Greens minister Lorna Fraser is claiming her ‘unworkable’ bottle recycling plan may be ‘unviable’ but she’s been accused for trying to ‘pass the buck to Westminster. Now the Scottish Greens co-leader’s beloved scheme could be binned.
By Bill Heaney
She is so keen on it, you would think she was the person who first thought about the idea of the Deposit Return Scheme – otherwise known as getting money back on the bottle.
Those of us who lived through era of ice cream vans, bottles of ginger, pokey hats and double nougats know different.
“Geez a slug o’ yer ginger” or “nae floaters mind” and “can I take the bottle back, Billy” have happy memories of the days when the sun was splitting the cossies and it was so warm that the tar was melting on the streets outside.
And anyone with any common sense in their head knew that the whole business of introducing a viable deposit return scheme for bottles and cans in the 21st century was as likely as me giving you a lick of my wafer.
And that’s just what’s happening now.
Scotland’s controversial deposit return scheme could be axed by the end of the month with Lorna Slater MSP citing concern over their failure to get the go ahead from the UK Government.

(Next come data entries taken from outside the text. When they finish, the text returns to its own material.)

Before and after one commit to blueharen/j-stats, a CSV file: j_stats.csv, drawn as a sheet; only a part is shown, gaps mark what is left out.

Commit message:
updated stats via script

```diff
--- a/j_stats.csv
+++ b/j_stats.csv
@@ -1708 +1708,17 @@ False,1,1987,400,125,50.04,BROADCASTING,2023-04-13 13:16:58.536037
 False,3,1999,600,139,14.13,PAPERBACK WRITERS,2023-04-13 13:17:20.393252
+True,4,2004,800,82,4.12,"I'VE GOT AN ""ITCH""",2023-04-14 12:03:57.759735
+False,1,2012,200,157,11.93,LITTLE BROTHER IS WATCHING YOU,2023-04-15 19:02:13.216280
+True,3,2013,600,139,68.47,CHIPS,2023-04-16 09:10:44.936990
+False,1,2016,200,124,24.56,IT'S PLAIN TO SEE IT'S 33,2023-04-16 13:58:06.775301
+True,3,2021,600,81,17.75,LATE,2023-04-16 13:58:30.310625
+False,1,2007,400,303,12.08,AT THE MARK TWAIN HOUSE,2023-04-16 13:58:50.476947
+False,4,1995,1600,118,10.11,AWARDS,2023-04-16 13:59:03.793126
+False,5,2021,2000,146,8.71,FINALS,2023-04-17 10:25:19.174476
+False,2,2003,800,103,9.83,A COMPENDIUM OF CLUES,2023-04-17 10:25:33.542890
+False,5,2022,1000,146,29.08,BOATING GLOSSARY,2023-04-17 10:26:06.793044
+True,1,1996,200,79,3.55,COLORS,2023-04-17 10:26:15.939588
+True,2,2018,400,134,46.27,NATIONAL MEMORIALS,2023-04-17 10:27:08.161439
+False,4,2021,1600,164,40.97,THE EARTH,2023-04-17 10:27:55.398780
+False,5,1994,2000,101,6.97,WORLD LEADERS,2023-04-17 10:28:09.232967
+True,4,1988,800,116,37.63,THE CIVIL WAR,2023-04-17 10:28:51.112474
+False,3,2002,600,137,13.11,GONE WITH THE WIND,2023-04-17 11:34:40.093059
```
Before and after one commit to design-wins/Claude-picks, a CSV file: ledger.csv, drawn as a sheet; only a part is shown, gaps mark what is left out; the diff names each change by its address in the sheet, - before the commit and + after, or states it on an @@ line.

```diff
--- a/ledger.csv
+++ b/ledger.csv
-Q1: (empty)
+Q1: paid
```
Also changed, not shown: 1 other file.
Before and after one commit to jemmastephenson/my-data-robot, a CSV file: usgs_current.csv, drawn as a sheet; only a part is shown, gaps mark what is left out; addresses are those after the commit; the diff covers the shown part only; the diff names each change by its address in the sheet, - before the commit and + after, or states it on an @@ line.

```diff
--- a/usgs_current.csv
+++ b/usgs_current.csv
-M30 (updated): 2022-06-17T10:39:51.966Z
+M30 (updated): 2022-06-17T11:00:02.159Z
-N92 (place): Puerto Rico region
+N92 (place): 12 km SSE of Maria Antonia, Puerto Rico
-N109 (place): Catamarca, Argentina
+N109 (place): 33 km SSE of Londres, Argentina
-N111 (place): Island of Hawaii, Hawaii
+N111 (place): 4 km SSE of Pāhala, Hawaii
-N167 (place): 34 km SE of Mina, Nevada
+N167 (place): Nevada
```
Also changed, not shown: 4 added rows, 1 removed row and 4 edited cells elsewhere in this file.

The Green Party Co-leader has said First Minister Humza Yousaf has written to Prime Minister Rishi Sunak to set a deadline for a decision on an exemption to the Internal Markets Act (IMA), without which, she says the flagship recycling plans cannot go ahead.
They always find someone else blame these politicians, however.However, there were ongoing disputes around when an official application was and eventually it was confirmed but much later than planned.
The Greens’ minister blamed attendees at the Scottish Grocers’ Federation conference for a lack of response, but the UK Ministers say the normal process is underway.
However it could mean the scheme is “unviable” and would have to be shelved.
Circular economy minister Slater said she had hoped to receive the exemption by April 17, but Scottish ministers are yet to be granted clearance for its launch – which has already been pushed back from August 2023 to March 2024.
“By the end of May, we’ll know one way or another”, she said.
Scottish Conservative MSP Maurice Golden said: “It defies belief that, after her staggering mishandling of this scheme has led to its delay, Lorna Slater should still be trying to pass the buck to Westminster.
“The reality is that her version of DRS had to be paused because there were so many unanswered questions and legitimate concerns. She and the SNP-Green Government should be accepting responsibility, making amends, and completely rethinking so that we can have a scheme that actually delivers.”
Ms Slater also admitted “uncertainty” over when the roll-out would be approved could see it canned altogether in its current state.
“The First Minister wrote to the Prime Minister last week, setting a deadline at the end of May,” she told the conference.
“So if we haven’t heard from them by the end of May, because of the concerns around the viability of the scheme going forward, we will have to make a proactive decision at that point as to whether the scene is viable or not to move forward.
“I can’t say exactly how that’s going to fall out. We’re still working very closely with the UK government to make that happen.
“You know, this is now at as high as you can go, this is the First Minister talking directly to the Prime Minister about this. It’s at the highest possible level. So I’m hoping to find out urgently.”
She added: “By the end of May, we’ll know one way or another.”
So, it’s a case of May-bes aye, Maybes naw for the ill thought out DRS – Deposit Return Scheme.
I’m having American cream soda. Would you fancy a Tizer or Dandelion and Burdock? Nae floaters mind.
Deposit return scheme was said to be a solution for this – overflowing bins in the car park at St James Retail Park in Dumbarton.
Scotland was ahead of England in the launch of this.
The advantage of this was that Scotland in advance of England would being early have set up a recycling uplift infrastructure to handle the recyclate waste streams.
But the Tories in Westminster couldn’t allow that. There’s big bucks in recycling and Westminster and their chums want to corner it.
Scotland setting up an arms length state owned waste stream handling business mist certainly could be allowed.
A bit like Scotland today trying to set up a state owned arms length Water Company or a state owned Power Company, or an NHS it just couldn’t be allowed.
The scheme will be back but it will be a UK scheme.
Just another Tory knife into Scotland whilst the local Jockistani ya boo political pygmies squabble and miss the real issue.
More privatisation Cyril.